This is another human failing that is NOT uncommon, to trust your friends above others is only human. Where Davis failed is that he continued to trust his friends even when they failed. Not an unadmirable condition if it was foolish. Lincoln on the other hand had no such attachments to his commander.
"Lincoln tried to micromanage too. When he finally let go of the reins and gave em to Grant,"
Lincoln did not cease to micromanage the war after he found Grant. We are aware of the political patrionage that got Grant his position superceeding even Hallacks authority. But that aside, Grant fought the "Terrible Math" war that Lincoln wanted fought.
In other word it didn't matter how many casualities it took, the object was simply to destroy Lee's Army any way Grant could. Taking massive casualities like Grant did in May of 1864 when he suffered 64,000 killed, wounded and missing, was something that any good Army Commander, even today, does not want to do. The good ones always want to accomplish the objective with as few casualities as possible.
I will remind everyone that Grant was called "Butcher" by his own army, because of his dogged tactic in which he was not smart enough to withdraw or for making ill advised assualts such as Cold Harbor. BUT, that was Lincoln's overall directive, which he so stated after the Burnside failure at Fredericksburg in Dec. 1862, Why he pressed Hooker after Chancellorsville, and Meade after Gettysburg to press Lee, that caused Grant to operate in this manner.
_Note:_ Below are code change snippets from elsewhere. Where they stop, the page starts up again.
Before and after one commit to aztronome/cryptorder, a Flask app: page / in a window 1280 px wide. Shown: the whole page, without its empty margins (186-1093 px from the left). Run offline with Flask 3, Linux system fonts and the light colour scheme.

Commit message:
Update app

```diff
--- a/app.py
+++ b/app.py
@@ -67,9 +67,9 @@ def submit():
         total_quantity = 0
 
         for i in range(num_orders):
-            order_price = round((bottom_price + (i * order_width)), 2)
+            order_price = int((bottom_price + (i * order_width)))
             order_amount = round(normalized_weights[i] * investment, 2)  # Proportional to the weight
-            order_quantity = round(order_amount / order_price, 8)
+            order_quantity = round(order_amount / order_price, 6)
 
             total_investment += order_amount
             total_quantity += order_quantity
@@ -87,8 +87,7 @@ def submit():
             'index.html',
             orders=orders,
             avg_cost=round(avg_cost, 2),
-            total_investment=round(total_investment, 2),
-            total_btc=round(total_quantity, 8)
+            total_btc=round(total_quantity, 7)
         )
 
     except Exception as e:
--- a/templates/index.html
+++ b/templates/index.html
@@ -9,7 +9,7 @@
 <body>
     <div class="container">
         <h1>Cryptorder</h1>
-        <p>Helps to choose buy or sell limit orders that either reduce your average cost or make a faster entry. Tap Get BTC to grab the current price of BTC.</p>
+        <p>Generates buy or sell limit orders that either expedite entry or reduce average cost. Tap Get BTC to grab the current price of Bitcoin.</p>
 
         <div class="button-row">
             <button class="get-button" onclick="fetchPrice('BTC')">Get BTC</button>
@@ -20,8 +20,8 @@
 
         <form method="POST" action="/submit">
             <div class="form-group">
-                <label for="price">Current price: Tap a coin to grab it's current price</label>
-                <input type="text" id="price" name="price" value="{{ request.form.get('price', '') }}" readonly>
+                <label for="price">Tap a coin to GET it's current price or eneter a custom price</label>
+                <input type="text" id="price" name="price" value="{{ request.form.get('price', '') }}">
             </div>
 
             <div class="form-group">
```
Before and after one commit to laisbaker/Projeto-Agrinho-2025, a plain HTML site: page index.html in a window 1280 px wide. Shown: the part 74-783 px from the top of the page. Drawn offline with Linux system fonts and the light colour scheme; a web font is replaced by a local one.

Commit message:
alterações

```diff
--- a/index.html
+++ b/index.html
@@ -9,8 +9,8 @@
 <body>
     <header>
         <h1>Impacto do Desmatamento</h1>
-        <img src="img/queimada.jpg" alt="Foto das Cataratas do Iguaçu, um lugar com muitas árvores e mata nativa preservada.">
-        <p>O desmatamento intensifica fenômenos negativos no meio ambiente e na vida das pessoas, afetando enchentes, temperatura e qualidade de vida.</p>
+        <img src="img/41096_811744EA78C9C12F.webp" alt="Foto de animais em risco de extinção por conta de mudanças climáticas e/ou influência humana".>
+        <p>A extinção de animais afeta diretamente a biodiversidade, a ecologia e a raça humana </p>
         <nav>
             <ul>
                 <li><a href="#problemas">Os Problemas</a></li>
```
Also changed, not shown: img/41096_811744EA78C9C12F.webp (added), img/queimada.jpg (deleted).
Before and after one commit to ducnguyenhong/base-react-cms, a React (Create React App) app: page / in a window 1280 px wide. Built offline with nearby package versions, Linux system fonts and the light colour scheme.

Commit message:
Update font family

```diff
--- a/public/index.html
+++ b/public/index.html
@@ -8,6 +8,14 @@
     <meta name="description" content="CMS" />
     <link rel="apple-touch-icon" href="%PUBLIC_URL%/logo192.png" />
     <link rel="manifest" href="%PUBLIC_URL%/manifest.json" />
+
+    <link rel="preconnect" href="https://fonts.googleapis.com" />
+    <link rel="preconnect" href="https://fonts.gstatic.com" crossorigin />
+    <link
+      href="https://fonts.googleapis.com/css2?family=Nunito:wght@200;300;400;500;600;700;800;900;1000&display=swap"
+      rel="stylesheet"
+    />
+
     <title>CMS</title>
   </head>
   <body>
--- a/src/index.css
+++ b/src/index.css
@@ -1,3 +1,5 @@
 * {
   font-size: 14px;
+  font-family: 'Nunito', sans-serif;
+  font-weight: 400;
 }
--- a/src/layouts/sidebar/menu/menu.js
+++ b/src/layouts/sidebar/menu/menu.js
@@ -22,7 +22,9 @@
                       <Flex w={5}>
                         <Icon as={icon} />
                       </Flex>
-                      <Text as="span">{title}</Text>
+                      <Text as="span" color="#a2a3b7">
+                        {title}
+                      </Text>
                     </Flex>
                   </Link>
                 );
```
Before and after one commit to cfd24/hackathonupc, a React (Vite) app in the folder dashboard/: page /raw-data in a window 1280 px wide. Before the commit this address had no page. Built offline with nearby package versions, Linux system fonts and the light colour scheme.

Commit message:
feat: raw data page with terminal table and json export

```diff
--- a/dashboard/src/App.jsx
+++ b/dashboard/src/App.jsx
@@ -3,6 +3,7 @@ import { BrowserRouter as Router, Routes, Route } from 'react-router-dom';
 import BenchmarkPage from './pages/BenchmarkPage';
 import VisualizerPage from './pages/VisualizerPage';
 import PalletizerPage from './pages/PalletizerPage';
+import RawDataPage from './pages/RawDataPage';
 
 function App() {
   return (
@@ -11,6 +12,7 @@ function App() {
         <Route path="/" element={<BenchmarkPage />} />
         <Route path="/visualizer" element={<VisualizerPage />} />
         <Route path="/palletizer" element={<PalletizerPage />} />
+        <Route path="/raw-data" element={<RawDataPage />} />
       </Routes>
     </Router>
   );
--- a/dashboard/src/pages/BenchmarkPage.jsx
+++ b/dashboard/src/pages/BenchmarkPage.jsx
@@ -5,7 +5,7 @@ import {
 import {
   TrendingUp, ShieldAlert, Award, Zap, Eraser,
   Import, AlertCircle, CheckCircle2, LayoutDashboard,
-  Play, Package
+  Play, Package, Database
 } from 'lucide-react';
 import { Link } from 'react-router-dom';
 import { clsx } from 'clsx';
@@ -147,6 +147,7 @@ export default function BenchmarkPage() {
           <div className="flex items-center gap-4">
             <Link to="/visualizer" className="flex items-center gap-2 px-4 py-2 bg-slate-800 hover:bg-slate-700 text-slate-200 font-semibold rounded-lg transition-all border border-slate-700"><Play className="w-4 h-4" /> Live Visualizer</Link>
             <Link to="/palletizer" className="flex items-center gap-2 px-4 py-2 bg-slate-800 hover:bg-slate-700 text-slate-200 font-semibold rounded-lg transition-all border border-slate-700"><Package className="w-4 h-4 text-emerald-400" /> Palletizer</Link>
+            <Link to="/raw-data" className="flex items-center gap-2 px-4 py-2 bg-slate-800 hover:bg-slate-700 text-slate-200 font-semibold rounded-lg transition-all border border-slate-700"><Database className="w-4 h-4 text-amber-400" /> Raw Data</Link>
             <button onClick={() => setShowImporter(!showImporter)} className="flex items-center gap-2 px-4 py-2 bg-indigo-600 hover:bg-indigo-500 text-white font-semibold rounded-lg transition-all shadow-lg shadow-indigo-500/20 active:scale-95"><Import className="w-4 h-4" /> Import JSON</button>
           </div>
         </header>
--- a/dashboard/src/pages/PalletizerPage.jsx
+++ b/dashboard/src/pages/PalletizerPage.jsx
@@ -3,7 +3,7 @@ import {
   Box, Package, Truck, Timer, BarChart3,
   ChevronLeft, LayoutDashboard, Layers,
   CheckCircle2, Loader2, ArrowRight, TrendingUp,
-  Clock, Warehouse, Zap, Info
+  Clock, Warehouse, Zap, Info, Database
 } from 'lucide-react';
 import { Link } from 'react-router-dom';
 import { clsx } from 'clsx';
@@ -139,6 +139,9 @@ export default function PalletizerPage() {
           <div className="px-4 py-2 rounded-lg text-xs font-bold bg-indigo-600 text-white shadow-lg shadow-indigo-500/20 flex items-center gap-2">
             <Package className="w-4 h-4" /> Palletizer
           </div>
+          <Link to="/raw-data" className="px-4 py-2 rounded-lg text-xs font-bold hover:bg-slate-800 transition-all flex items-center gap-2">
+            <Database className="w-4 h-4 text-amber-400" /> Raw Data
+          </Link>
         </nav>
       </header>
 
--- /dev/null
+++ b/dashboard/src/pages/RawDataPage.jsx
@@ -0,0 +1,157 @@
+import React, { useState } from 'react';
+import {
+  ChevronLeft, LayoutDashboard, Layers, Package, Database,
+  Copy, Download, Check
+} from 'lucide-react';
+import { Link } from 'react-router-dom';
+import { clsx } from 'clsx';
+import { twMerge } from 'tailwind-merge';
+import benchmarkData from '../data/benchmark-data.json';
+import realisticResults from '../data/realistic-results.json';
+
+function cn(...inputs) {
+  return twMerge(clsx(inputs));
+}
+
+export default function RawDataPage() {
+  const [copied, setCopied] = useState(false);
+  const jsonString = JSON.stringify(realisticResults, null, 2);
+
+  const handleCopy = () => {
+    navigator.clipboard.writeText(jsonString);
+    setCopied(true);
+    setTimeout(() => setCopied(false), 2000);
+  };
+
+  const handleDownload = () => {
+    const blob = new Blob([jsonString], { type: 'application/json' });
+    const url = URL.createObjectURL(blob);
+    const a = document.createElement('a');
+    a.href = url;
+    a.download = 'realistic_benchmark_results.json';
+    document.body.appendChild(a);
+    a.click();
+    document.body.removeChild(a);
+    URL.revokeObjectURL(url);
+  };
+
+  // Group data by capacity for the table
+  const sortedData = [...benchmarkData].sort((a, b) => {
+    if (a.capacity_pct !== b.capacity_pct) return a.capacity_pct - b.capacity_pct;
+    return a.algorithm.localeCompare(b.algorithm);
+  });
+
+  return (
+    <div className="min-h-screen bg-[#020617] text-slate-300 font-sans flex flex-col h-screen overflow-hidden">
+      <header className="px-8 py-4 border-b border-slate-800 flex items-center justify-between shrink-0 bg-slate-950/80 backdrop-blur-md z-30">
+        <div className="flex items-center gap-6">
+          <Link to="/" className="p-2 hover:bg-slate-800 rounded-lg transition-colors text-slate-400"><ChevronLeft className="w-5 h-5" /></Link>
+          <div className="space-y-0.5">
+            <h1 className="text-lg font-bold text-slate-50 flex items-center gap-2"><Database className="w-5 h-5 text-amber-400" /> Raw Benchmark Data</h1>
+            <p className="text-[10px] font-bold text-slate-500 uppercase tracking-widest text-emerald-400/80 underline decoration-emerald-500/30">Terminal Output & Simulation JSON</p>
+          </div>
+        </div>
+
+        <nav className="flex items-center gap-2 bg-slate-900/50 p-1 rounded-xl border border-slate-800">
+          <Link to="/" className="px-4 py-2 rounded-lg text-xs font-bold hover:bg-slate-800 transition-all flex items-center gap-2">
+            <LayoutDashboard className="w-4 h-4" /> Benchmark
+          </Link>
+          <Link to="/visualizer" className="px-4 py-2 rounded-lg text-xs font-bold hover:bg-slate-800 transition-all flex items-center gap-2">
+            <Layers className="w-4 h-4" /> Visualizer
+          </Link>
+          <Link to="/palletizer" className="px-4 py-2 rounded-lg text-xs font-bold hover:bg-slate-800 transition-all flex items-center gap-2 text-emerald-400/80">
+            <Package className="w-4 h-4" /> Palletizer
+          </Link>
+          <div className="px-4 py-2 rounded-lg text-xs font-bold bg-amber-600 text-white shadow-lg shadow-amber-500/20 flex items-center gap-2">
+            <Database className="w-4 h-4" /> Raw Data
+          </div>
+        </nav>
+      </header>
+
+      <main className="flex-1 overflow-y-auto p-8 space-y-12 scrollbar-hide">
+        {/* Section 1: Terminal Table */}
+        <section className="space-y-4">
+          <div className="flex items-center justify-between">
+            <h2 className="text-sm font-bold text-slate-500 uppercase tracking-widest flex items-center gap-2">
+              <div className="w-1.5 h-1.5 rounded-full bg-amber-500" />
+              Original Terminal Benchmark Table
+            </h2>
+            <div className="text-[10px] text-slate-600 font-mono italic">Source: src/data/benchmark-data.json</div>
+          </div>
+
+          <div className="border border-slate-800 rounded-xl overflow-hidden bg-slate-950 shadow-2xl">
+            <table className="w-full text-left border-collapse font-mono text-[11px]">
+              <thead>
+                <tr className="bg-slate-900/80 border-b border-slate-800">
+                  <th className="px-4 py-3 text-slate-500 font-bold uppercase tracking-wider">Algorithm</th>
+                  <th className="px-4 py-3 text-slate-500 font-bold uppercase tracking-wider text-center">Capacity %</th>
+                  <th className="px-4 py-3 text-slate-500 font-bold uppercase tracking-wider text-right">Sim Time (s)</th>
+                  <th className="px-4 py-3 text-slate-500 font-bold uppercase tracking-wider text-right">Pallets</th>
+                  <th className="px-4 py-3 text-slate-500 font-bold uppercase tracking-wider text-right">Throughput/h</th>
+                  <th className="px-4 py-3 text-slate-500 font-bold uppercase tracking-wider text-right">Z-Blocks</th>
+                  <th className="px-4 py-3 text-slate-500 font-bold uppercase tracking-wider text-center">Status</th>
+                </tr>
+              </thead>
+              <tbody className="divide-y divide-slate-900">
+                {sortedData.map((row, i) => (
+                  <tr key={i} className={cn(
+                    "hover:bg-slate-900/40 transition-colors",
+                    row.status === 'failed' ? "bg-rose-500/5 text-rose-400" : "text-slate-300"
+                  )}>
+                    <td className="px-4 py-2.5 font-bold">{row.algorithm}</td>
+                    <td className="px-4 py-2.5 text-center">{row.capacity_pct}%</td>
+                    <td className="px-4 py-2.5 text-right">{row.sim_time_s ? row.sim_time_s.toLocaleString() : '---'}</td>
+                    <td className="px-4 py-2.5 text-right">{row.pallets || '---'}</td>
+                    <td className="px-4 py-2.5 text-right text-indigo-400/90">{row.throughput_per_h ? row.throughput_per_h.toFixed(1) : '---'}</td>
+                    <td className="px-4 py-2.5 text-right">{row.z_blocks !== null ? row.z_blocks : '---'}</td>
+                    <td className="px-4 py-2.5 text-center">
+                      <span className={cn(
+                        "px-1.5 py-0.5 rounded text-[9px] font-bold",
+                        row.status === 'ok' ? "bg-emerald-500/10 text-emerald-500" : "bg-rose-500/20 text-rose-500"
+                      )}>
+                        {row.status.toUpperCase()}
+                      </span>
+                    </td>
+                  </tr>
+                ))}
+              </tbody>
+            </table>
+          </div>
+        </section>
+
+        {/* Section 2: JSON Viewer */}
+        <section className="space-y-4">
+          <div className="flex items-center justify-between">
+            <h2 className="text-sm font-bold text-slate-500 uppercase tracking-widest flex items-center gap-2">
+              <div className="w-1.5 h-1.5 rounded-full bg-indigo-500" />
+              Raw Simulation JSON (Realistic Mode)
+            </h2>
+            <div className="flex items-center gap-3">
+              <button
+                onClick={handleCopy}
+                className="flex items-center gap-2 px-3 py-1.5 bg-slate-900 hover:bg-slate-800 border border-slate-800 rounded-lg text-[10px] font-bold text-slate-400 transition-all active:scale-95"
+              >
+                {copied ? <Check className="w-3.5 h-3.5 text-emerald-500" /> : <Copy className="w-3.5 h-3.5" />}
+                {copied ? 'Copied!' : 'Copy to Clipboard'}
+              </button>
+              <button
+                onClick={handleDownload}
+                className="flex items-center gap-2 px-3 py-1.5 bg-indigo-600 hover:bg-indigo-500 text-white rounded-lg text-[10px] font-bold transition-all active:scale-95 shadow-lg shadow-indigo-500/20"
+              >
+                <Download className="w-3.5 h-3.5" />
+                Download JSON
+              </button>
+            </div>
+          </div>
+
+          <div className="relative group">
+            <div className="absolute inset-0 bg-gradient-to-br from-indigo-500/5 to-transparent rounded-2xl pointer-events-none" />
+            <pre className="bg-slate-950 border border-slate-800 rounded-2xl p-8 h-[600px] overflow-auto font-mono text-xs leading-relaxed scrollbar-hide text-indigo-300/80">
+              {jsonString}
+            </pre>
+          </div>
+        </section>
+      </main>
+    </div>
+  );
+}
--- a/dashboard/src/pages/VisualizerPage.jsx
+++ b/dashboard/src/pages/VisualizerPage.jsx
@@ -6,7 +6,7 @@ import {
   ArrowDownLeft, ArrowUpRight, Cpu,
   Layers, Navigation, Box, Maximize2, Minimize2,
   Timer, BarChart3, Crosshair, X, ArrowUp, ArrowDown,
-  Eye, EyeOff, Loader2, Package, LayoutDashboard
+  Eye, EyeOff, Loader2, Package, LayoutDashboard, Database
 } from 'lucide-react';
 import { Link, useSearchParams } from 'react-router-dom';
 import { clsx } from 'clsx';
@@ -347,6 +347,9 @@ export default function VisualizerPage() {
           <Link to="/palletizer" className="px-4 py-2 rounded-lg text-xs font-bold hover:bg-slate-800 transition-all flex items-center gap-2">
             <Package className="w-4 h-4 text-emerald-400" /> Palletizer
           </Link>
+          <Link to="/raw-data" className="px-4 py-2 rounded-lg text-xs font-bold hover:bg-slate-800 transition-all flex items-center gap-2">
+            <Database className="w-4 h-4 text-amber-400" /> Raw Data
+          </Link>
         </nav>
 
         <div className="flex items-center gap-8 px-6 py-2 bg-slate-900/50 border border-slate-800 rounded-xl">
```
So yes Lincoln was very much managing the War with Grant in commsnd. Grant was fighting Lincoln's style of war until Lee got into the trenches at Petersburg.